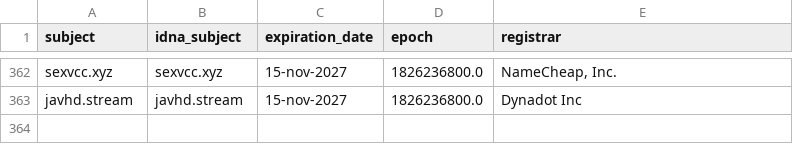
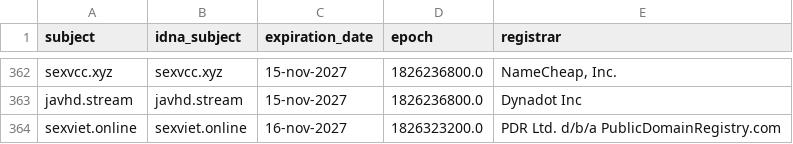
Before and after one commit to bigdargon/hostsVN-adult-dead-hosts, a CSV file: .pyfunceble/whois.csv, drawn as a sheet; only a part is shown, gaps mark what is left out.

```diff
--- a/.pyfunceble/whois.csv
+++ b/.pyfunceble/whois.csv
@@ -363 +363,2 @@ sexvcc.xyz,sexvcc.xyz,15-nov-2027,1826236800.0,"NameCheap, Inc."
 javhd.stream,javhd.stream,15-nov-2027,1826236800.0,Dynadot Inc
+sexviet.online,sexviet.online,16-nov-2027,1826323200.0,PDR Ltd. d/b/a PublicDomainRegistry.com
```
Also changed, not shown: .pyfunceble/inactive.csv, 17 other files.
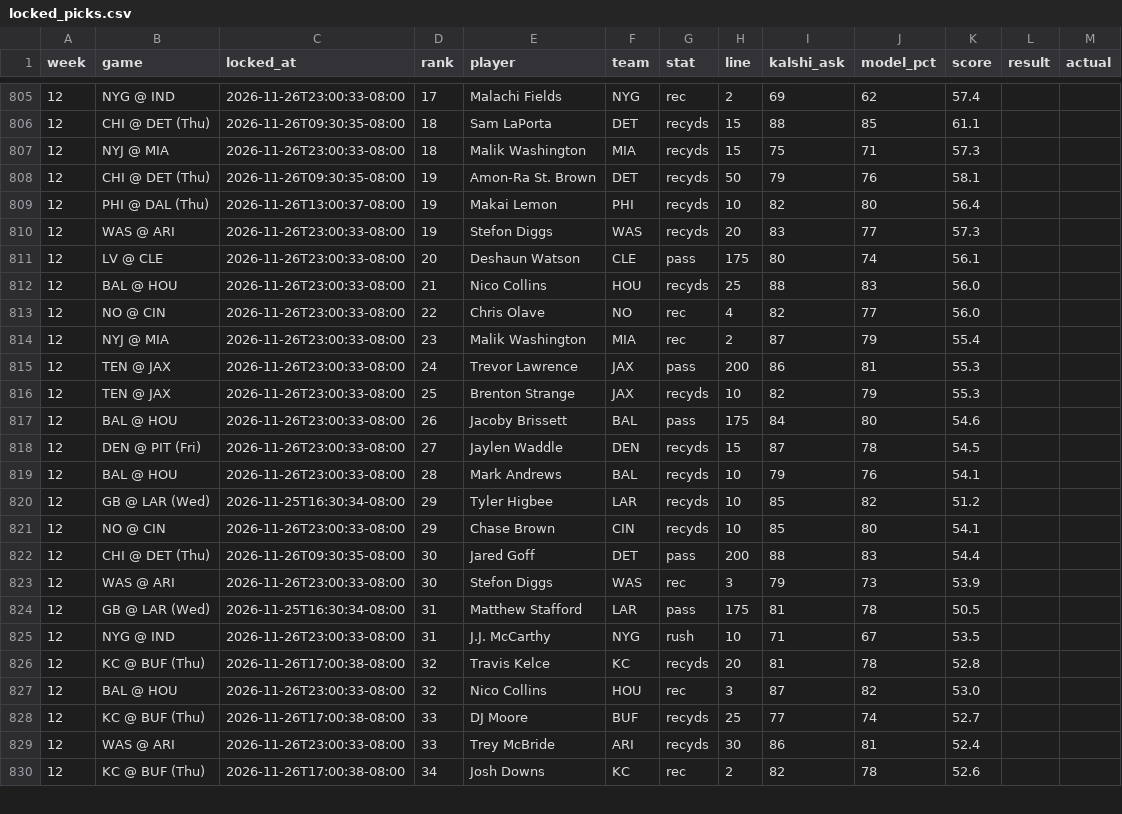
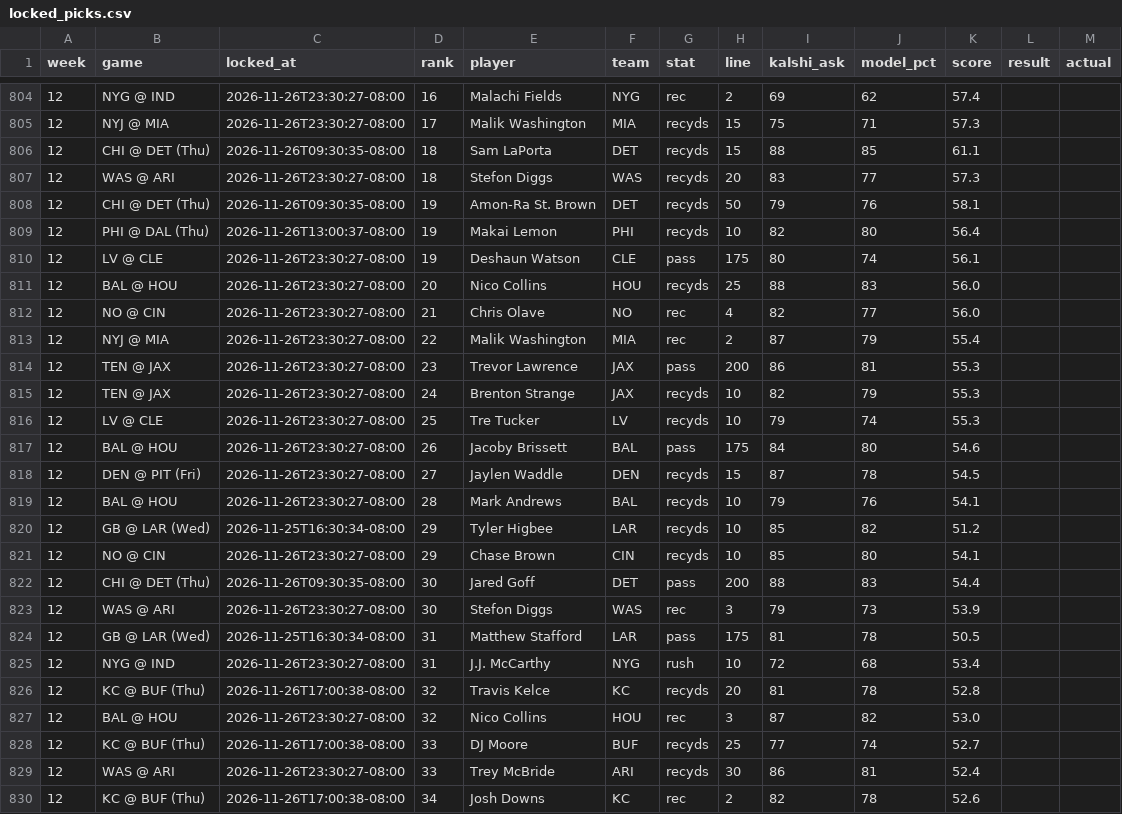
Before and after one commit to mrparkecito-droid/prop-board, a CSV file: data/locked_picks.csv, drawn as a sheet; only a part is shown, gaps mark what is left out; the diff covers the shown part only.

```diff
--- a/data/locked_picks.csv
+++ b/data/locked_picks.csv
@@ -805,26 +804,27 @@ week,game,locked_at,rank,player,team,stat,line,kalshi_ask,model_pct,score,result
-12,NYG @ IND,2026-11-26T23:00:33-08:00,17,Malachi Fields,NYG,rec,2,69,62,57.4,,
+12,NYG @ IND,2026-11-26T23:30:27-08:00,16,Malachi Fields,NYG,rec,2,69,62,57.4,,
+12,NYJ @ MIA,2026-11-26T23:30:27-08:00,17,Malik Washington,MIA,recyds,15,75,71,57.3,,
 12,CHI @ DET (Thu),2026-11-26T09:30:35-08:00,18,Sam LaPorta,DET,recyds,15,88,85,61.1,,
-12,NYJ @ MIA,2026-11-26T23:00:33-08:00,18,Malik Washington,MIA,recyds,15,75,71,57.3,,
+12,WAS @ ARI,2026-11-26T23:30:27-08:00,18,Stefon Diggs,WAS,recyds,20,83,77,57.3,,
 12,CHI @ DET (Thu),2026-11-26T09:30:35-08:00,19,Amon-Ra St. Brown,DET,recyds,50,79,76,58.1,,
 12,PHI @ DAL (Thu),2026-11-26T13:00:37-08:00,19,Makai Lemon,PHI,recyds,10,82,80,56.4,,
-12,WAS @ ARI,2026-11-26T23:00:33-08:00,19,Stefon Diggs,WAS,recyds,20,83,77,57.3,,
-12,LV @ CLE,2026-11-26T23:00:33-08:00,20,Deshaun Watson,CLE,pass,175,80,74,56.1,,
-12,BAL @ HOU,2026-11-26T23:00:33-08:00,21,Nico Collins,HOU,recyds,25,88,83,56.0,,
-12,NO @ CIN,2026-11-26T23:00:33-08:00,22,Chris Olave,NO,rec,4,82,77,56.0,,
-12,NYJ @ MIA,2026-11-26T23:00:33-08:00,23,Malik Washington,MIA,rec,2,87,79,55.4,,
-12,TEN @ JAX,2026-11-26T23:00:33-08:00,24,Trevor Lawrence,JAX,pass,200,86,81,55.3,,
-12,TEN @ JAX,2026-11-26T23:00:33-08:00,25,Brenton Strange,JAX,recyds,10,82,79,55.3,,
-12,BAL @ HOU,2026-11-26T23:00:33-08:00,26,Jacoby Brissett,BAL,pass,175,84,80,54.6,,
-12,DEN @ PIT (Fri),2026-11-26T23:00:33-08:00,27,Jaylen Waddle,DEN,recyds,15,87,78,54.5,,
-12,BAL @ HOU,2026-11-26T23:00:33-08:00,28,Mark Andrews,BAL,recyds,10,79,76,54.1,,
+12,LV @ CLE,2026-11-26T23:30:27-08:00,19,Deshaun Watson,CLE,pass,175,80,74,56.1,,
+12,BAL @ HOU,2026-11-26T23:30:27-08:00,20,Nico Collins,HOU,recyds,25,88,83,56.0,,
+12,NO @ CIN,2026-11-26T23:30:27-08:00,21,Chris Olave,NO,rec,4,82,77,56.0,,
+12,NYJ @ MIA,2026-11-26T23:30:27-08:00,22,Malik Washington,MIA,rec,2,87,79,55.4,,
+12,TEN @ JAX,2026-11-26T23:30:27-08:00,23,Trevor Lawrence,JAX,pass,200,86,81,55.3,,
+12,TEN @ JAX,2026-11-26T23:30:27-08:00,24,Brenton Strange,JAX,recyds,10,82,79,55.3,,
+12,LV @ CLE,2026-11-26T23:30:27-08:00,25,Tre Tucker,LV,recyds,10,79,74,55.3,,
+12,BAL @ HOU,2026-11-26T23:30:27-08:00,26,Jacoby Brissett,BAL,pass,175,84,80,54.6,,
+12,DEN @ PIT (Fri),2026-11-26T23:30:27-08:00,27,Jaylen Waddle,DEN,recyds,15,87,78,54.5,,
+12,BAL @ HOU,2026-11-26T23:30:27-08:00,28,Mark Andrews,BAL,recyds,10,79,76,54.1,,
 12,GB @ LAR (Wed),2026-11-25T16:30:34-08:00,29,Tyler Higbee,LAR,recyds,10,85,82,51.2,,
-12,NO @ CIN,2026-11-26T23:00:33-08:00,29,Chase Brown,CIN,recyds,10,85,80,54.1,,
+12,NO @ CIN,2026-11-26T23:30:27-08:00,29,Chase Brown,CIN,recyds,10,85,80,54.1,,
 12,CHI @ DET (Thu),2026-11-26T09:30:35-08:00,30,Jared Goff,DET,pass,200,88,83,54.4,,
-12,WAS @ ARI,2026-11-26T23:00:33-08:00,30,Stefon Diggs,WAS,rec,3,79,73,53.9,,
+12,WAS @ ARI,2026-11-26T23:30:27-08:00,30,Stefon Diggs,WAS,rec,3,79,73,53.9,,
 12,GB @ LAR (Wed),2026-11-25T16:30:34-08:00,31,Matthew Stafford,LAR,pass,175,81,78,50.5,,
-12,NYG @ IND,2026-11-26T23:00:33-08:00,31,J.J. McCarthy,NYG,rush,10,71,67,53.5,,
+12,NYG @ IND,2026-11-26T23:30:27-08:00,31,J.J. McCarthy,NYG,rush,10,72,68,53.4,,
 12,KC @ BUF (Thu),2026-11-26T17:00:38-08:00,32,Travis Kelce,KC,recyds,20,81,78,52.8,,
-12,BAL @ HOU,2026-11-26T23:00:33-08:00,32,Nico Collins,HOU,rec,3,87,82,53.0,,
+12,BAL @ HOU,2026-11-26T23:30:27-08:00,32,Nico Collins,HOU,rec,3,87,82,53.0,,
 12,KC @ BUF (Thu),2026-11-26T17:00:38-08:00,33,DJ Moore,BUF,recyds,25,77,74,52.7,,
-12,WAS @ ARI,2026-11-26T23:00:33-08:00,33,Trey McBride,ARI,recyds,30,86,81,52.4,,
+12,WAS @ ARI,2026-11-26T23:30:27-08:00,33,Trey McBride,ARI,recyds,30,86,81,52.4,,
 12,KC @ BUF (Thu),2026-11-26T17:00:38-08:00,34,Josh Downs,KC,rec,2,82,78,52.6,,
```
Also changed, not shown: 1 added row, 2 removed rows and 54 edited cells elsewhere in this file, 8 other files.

# Exercise directions
If a line holds an image, leave the image out; retype everything else in the entries exactly.

# Task solution
Before and after one commit to bigdargon/hostsVN-adult-dead-hosts, a CSV file: .pyfunceble/whois.csv, drawn as a sheet; only a part is shown, gaps mark what is left out.

```diff
--- a/.pyfunceble/whois.csv
+++ b/.pyfunceble/whois.csv
@@ -363 +363,2 @@ sexvcc.xyz,sexvcc.xyz,15-nov-2027,1826236800.0,"NameCheap, Inc."
 javhd.stream,javhd.stream,15-nov-2027,1826236800.0,Dynadot Inc
+sexviet.online,sexviet.online,16-nov-2027,1826323200.0,PDR Ltd. d/b/a PublicDomainRegistry.com
```
Also changed, not shown: .pyfunceble/inactive.csv, 17 other files.
Before and after one commit to mrparkecito-droid/prop-board, a CSV file: data/locked_picks.csv, drawn as a sheet; only a part is shown, gaps mark what is left out; the diff covers the shown part only.

```diff
--- a/data/locked_picks.csv
+++ b/data/locked_picks.csv
@@ -805,26 +804,27 @@ week,game,locked_at,rank,player,team,stat,line,kalshi_ask,model_pct,score,result
-12,NYG @ IND,2026-11-26T23:00:33-08:00,17,Malachi Fields,NYG,rec,2,69,62,57.4,,
+12,NYG @ IND,2026-11-26T23:30:27-08:00,16,Malachi Fields,NYG,rec,2,69,62,57.4,,
+12,NYJ @ MIA,2026-11-26T23:30:27-08:00,17,Malik Washington,MIA,recyds,15,75,71,57.3,,
 12,CHI @ DET (Thu),2026-11-26T09:30:35-08:00,18,Sam LaPorta,DET,recyds,15,88,85,61.1,,
-12,NYJ @ MIA,2026-11-26T23:00:33-08:00,18,Malik Washington,MIA,recyds,15,75,71,57.3,,
+12,WAS @ ARI,2026-11-26T23:30:27-08:00,18,Stefon Diggs,WAS,recyds,20,83,77,57.3,,
 12,CHI @ DET (Thu),2026-11-26T09:30:35-08:00,19,Amon-Ra St. Brown,DET,recyds,50,79,76,58.1,,
 12,PHI @ DAL (Thu),2026-11-26T13:00:37-08:00,19,Makai Lemon,PHI,recyds,10,82,80,56.4,,
-12,WAS @ ARI,2026-11-26T23:00:33-08:00,19,Stefon Diggs,WAS,recyds,20,83,77,57.3,,
-12,LV @ CLE,2026-11-26T23:00:33-08:00,20,Deshaun Watson,CLE,pass,175,80,74,56.1,,
-12,BAL @ HOU,2026-11-26T23:00:33-08:00,21,Nico Collins,HOU,recyds,25,88,83,56.0,,
-12,NO @ CIN,2026-11-26T23:00:33-08:00,22,Chris Olave,NO,rec,4,82,77,56.0,,
-12,NYJ @ MIA,2026-11-26T23:00:33-08:00,23,Malik Washington,MIA,rec,2,87,79,55.4,,
-12,TEN @ JAX,2026-11-26T23:00:33-08:00,24,Trevor Lawrence,JAX,pass,200,86,81,55.3,,
-12,TEN @ JAX,2026-11-26T23:00:33-08:00,25,Brenton Strange,JAX,recyds,10,82,79,55.3,,
-12,BAL @ HOU,2026-11-26T23:00:33-08:00,26,Jacoby Brissett,BAL,pass,175,84,80,54.6,,
-12,DEN @ PIT (Fri),2026-11-26T23:00:33-08:00,27,Jaylen Waddle,DEN,recyds,15,87,78,54.5,,
-12,BAL @ HOU,2026-11-26T23:00:33-08:00,28,Mark Andrews,BAL,recyds,10,79,76,54.1,,
+12,LV @ CLE,2026-11-26T23:30:27-08:00,19,Deshaun Watson,CLE,pass,175,80,74,56.1,,
+12,BAL @ HOU,2026-11-26T23:30:27-08:00,20,Nico Collins,HOU,recyds,25,88,83,56.0,,
+12,NO @ CIN,2026-11-26T23:30:27-08:00,21,Chris Olave,NO,rec,4,82,77,56.0,,
+12,NYJ @ MIA,2026-11-26T23:30:27-08:00,22,Malik Washington,MIA,rec,2,87,79,55.4,,
+12,TEN @ JAX,2026-11-26T23:30:27-08:00,23,Trevor Lawrence,JAX,pass,200,86,81,55.3,,
+12,TEN @ JAX,2026-11-26T23:30:27-08:00,24,Brenton Strange,JAX,recyds,10,82,79,55.3,,
+12,LV @ CLE,2026-11-26T23:30:27-08:00,25,Tre Tucker,LV,recyds,10,79,74,55.3,,
+12,BAL @ HOU,2026-11-26T23:30:27-08:00,26,Jacoby Brissett,BAL,pass,175,84,80,54.6,,
+12,DEN @ PIT (Fri),2026-11-26T23:30:27-08:00,27,Jaylen Waddle,DEN,recyds,15,87,78,54.5,,
+12,BAL @ HOU,2026-11-26T23:30:27-08:00,28,Mark Andrews,BAL,recyds,10,79,76,54.1,,
 12,GB @ LAR (Wed),2026-11-25T16:30:34-08:00,29,Tyler Higbee,LAR,recyds,10,85,82,51.2,,
-12,NO @ CIN,2026-11-26T23:00:33-08:00,29,Chase Brown,CIN,recyds,10,85,80,54.1,,
+12,NO @ CIN,2026-11-26T23:30:27-08:00,29,Chase Brown,CIN,recyds,10,85,80,54.1,,
 12,CHI @ DET (Thu),2026-11-26T09:30:35-08:00,30,Jared Goff,DET,pass,200,88,83,54.4,,
-12,WAS @ ARI,2026-11-26T23:00:33-08:00,30,Stefon Diggs,WAS,rec,3,79,73,53.9,,
+12,WAS @ ARI,2026-11-26T23:30:27-08:00,30,Stefon Diggs,WAS,rec,3,79,73,53.9,,
 12,GB @ LAR (Wed),2026-11-25T16:30:34-08:00,31,Matthew Stafford,LAR,pass,175,81,78,50.5,,
-12,NYG @ IND,2026-11-26T23:00:33-08:00,31,J.J. McCarthy,NYG,rush,10,71,67,53.5,,
+12,NYG @ IND,2026-11-26T23:30:27-08:00,31,J.J. McCarthy,NYG,rush,10,72,68,53.4,,
 12,KC @ BUF (Thu),2026-11-26T17:00:38-08:00,32,Travis Kelce,KC,recyds,20,81,78,52.8,,
-12,BAL @ HOU,2026-11-26T23:00:33-08:00,32,Nico Collins,HOU,rec,3,87,82,53.0,,
+12,BAL @ HOU,2026-11-26T23:30:27-08:00,32,Nico Collins,HOU,rec,3,87,82,53.0,,
 12,KC @ BUF (Thu),2026-11-26T17:00:38-08:00,33,DJ Moore,BUF,recyds,25,77,74,52.7,,
-12,WAS @ ARI,2026-11-26T23:00:33-08:00,33,Trey McBride,ARI,recyds,30,86,81,52.4,,
+12,WAS @ ARI,2026-11-26T23:30:27-08:00,33,Trey McBride,ARI,recyds,30,86,81,52.4,,
 12,KC @ BUF (Thu),2026-11-26T17:00:38-08:00,34,Josh Downs,KC,rec,2,82,78,52.6,,
```
Also changed, not shown: 1 added row, 2 removed rows and 54 edited cells elsewhere in this file, 8 other files.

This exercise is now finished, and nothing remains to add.